It is a commonplace of American politics: when the moving van pulls up to the White House on Inauguration Day, it delivers not only a closetful of gray suits and power ties but a boatload of expectations.
A president, being the most powerful man in the world, begins history anew—so at least Americans believe, or pretend to believe. Out with the old, sordid, and disappointing; in with the fresh, unsullied and hopeful. Why, with the stroke of a pen, a new president can order the closing of an embarrassing and controversial off-shore prison for accused terrorists held for years on end without trial! Just like that: done.
For all sorts of reasons, the expectations raised by Barack Obama’s arrival in the Oval Office were especially high. Americans weren’t the only ones affected. How else to explain the Nobel Committee’s decision to honor the new president by transforming its Peace Prize into a Prize Anticipating Peace—more or less the equivalent of designating the winner of the Heisman Trophy during week one of the college football season.
Of course, if the political mood immediately prior to and following a presidential inauguration emphasizes promise and discovery (the First Lady has biceps!), it doesn’t take long for the novelty to start wearing off. Then the narrative arc takes a nosedive: he’s breaking his promises, he’s letting us down, he’s not so different after all.
The words of H.L. Mencken apply. “When I hear a man applauded by the mob,” the Sage of Baltimore wrote, “I always feel a pang of pity for him. All he has to do to be hissed is to live long enough.” Barack Obama has now lived long enough to attract his fair share of hisses, boos and catcalls.
Along with prolonging and expanding one war in Afghanistan, the Nobel Peace laureate has played a leading role in starting another war in Libya. Laboring to distinguish between this administration and its predecessor, Obama’s defenders emphasize the purity of his motives. Contemptuous of George W. Bush’s claim that US forces invaded oil-rich Iraq to keep weapons of mass destruction out of the hands of terrorists, they readily accept this president’s insistence that the United States intervened in oil-rich Libya to prevent genocidal slaughter. Besides, testifying to our virtuous intent, this time we’ve got the French with us rather than against us.
Explaining Why Is a Mug’s Game
In truth, to ascribe a single governing purpose or rationale to any large-scale foreign policy initiative is to engage in willful distortion. In any administration, action grows out of consensus. The existence of consensus among any president’s advisers—LBJ’s inner circle supporting escalation in South Vietnam back in 1965, George W.’s pressing for regime change in Baghdad—does not imply across-the-board agreement as to intent.
Motive is slippery.
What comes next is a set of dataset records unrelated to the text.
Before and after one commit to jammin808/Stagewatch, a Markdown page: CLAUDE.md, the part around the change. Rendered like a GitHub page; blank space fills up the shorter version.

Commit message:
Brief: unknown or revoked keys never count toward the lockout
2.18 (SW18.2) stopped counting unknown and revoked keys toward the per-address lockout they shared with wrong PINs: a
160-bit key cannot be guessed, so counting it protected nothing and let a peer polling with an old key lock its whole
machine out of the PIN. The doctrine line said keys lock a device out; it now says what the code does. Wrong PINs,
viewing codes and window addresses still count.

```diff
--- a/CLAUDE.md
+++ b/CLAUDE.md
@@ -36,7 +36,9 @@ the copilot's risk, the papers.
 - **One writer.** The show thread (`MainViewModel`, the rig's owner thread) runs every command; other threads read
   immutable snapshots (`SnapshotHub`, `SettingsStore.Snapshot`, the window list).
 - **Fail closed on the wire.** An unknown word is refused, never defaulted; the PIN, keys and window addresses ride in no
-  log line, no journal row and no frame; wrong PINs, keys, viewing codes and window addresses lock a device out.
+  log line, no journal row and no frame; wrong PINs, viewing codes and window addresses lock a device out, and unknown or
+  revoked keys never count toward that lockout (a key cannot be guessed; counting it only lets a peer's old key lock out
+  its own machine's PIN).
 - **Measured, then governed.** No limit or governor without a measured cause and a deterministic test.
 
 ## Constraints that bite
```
As Paul Wolfowitz famously noted regarding Iraq, weapons of mass destruction merely provided the agreed upon public rationale for war. In reality, a mix of motives probably shaped the decision to invade. For some administration officials, there was the prospect of eliminating a perceived source of mischief while providing an object lesson to other would-be troublemakers. For others, there was the promise of reasserting US hegemony over the world’s energy heartland. For others still (including Wolfowitz himself), there were alluring visions of a region transformed, democratized and pacified, the very sources of Islamist terror thereby eliminated once and for all.